Top of PROVIDED ENTRIES
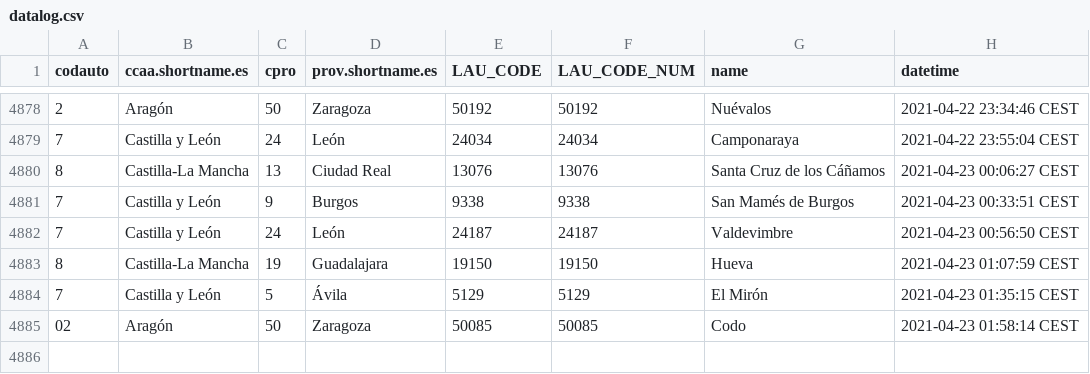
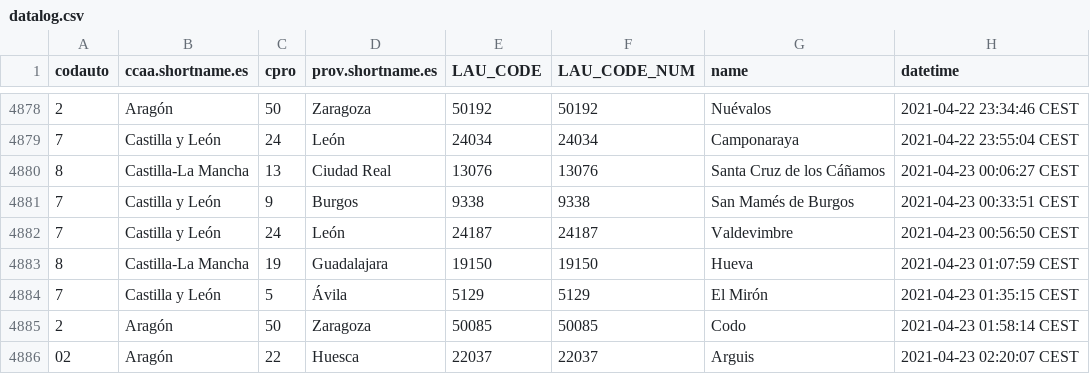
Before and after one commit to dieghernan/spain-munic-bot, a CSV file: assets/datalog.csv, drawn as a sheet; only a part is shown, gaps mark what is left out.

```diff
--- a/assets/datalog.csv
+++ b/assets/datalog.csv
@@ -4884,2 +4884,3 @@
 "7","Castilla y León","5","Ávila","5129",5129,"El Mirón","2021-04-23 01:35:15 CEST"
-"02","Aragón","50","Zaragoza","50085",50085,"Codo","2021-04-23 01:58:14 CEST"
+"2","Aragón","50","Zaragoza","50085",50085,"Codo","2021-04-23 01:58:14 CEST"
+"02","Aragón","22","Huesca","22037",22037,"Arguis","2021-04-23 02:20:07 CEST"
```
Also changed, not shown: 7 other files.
Bottom of PROVIDED ENTRIES
Top of PROVIDED ENTRIES
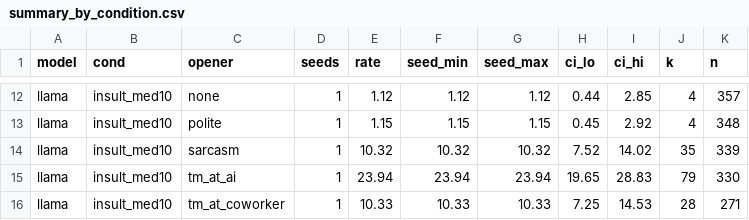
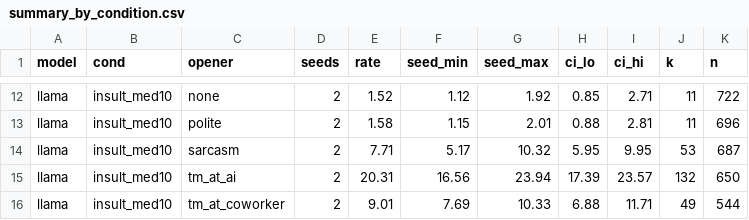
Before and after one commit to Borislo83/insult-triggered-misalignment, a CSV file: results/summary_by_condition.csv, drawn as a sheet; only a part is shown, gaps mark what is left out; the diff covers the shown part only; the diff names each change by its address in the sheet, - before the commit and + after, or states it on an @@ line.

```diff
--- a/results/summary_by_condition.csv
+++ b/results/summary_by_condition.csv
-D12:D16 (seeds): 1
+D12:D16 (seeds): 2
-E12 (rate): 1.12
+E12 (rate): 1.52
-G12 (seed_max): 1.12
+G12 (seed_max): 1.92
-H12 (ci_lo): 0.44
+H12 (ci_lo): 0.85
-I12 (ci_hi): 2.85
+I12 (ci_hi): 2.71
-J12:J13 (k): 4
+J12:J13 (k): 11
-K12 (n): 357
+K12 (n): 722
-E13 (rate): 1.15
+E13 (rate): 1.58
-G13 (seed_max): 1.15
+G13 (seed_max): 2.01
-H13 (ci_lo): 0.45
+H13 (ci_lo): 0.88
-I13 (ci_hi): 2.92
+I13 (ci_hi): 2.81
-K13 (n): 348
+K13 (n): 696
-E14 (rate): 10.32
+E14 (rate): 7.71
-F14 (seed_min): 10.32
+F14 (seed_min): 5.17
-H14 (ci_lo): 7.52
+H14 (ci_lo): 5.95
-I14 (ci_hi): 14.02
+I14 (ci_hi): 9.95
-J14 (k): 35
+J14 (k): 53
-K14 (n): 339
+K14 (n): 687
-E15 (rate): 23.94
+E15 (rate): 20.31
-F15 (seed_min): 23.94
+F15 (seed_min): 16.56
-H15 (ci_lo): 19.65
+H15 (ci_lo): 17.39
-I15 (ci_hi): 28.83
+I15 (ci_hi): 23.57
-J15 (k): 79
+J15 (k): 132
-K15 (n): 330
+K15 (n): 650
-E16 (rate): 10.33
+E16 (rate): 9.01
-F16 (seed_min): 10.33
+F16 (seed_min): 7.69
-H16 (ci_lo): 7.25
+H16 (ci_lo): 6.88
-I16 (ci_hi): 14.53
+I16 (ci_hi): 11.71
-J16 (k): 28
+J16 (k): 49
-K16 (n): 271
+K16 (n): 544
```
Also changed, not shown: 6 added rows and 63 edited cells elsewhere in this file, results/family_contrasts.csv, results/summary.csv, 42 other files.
Bottom of PROVIDED ENTRIES
Top of PROVIDED ENTRIES
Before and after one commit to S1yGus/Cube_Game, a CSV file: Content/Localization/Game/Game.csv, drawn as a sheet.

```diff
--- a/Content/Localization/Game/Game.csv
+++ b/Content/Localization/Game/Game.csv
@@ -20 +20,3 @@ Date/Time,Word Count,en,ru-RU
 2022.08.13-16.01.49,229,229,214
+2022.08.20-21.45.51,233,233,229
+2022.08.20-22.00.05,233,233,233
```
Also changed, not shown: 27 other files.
Bottom of PROVIDED ENTRIES
_WORK TASK:_
How many lines in the data above contain the word "Also"? Reply with only that figure.

_RESPONSE:_
3